More than twenty of my reviews have appeared in academic journals such as The New England Quarterly, Early American Literature, Utopian Studies, Communal Societies, and The American Historical Review.   

Recently, I reviewed Timothy Miller’s Communes in America, 1975-2000 (Syracuse UP 2019) for Religion, State and Society. (You can access it here).

Before that,  Utopian Studies published  my review of Adrienne Rose Bitar’s Diet and the Disease of Civilization — a fantastic study of American obsessions with diet, reaching back to the later-19th century.

My review of Mark Sundeen’s The Unsettlers: In Search of the Good Life in Today’s America, appeared in Communal Societies (2017). I shared a few of those ideas in a blog here. And a few years ago, “Savory Bites: Books on Eating in Early America,” appeared in Early American Literature 50.2 (2015).

Also attesting to my belief in the importance of reviews, I served for five years as Book Review Editor for Legacy: A Journal of American Women Writers.

For some time now, I have been posting shorter book reviews on Goodreads. These reviews appear on my Facebook page and below as well.  I would like to know what you think of these books, if you read them. Your comments motivate me to rethink and to learn more about others’ perspectives.

A Sicilian Memoir: Simeti's On Persephone’s Island

Mandarins and pears at an open market in Sicily. Photo: Andrew Malone , Wikimedia Commons via Flickr

Mary Taylor Simeti’s memoir of Sicily as an American expat will not be for everyone. But if you like poetic prose,... More >

A Privileged Perspective: On Escaping A Stricken Field

Cover of 1940 edition of Martha Gellhorn’s A Stricken Field

In January, reading Anne Boyd Rioux’s review essay of Martha Gellhorn’s A Stricken Field,  I was intrigued enough to order a copy. Rioux had written for LitHub that Gellhorn’s 1940 novel delivers... More >

A Valentine's and Presidents' Day Book: Precious and Adored

Cover of book Precious and Adored

Cover of Laskey and Ehrenhalt’s book, Precious and Adored

Here’s a book suited for both Valentine’s and Presidents’ Day. No, it’s not about Abigail and John Adams. Nor is it yet another account of Honest Abe and Mary Todd. But it is about... More >

Timothy Miller on Communes in America, 1975-2000

For anyone interested in alternative communities in the US, Tim Miller’s book on the last quarter of the 20th century is a thorough and accessible read. Miller started studying and writing about communal life as a young scholar of American religious history.
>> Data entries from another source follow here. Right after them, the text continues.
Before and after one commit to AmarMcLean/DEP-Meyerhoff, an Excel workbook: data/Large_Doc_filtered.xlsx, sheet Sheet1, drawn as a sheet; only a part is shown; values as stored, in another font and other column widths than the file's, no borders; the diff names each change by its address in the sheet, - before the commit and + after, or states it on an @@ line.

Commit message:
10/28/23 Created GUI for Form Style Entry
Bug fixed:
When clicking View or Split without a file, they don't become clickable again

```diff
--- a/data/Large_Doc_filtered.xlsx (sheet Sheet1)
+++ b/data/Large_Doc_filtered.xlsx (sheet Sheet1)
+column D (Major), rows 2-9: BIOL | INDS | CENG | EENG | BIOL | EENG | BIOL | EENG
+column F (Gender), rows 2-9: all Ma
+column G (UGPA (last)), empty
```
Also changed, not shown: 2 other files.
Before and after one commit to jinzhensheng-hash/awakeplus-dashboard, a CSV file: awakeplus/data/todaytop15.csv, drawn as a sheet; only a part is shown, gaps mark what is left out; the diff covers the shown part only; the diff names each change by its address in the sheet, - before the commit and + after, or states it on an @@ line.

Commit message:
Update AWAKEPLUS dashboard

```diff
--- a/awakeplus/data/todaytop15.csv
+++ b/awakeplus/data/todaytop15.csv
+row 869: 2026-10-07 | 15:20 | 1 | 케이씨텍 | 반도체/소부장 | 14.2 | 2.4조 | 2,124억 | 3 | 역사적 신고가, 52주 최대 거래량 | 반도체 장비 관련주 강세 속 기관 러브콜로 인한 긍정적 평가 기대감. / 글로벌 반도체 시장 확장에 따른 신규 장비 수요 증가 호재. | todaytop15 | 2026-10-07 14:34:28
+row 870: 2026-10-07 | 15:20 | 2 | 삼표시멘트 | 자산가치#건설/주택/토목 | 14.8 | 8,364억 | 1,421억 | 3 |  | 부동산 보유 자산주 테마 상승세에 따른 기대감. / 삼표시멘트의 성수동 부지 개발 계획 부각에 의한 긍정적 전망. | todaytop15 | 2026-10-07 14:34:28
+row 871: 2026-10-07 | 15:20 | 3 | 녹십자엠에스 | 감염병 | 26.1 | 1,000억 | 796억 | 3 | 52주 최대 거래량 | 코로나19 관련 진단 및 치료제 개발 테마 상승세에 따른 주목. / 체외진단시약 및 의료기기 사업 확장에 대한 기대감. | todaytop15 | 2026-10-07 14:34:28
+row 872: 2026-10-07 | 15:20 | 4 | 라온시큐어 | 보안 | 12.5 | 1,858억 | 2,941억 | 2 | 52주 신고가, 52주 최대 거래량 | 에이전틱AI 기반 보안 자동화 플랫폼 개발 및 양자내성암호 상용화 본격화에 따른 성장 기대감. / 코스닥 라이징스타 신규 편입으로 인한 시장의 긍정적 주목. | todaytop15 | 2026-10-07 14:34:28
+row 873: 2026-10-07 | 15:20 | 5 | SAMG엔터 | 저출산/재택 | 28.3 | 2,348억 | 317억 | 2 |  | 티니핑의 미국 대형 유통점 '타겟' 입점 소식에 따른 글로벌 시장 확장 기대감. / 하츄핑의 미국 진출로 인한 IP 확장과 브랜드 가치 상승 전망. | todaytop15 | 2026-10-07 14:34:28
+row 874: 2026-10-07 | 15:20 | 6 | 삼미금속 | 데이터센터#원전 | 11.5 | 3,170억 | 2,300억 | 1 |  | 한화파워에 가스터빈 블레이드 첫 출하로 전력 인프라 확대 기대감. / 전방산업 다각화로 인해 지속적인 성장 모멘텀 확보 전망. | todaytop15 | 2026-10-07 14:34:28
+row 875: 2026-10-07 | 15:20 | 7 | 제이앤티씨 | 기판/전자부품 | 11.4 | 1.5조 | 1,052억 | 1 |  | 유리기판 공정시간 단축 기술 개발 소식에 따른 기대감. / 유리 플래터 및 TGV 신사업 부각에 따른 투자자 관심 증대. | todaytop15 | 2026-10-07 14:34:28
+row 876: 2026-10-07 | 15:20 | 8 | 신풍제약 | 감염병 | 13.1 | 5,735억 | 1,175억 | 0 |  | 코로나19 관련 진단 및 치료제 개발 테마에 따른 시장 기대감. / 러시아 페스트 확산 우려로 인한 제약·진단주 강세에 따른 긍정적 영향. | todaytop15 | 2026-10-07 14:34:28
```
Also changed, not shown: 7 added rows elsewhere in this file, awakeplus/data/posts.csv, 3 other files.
No one... More >

Mark Sundeen, The Unsettlers & The Good Life

Mark Sundeen’s book, The Unsettlers: In Search of the Good Life in Today’s America

Mark Sundeen’s The Unsettlers: In Search of the Good Life in Today’s America ranks among the most interesting new books I read in 2017.  Here are some highlights from my  review... More >

An American Woman in 19th-Century Palestine

Occasionally I read a not-recently-published book that moves me so that I wonder how I missed it when it first appeared.

Book cover of Barbara Kreiger’s Divine Expectations: An American Woman in 19th-Century Palestine.

 Divine Expectations is one such book. Since... More >

Transitions in Gender and Spirituality: Michael Dillon/Lobzang Jivaka

In the spring of 1962, within a month of my birth and just before his death, Lobzang Jivaka finished composing his spiritual autobiography in India. Almost fifty years before and half-way round the world, he had been named at birth Maude Laura Dillon in the Ladbroke Grove neighborhood of Kensington,... More >

Savory Bites

“Savory Bites: Books on Eating in Early America,” appeared in Early American Literature 50.2 (2015).  On the hot topic of food and literature, it considers three books on American literature and culture from colonial exploration through Reconstruction:  Ann Chandonnet’s Colonial Food (Shire 2013); Michael A. LaCombe’s Political Gastronomy: Food... More >

In Other Words by Jhumpa Lahiri  (Knopf 2016)

Jhumpa Lahiri begins her memoir of two years in Italy with a water metaphor. Rather than thirst in Rome’s heat or a watery rebirth, the imagery of swimming around a lake seduced me. So starts Lahiri’s story of writing in a language neither her parents’ Bengali nor the English she... More >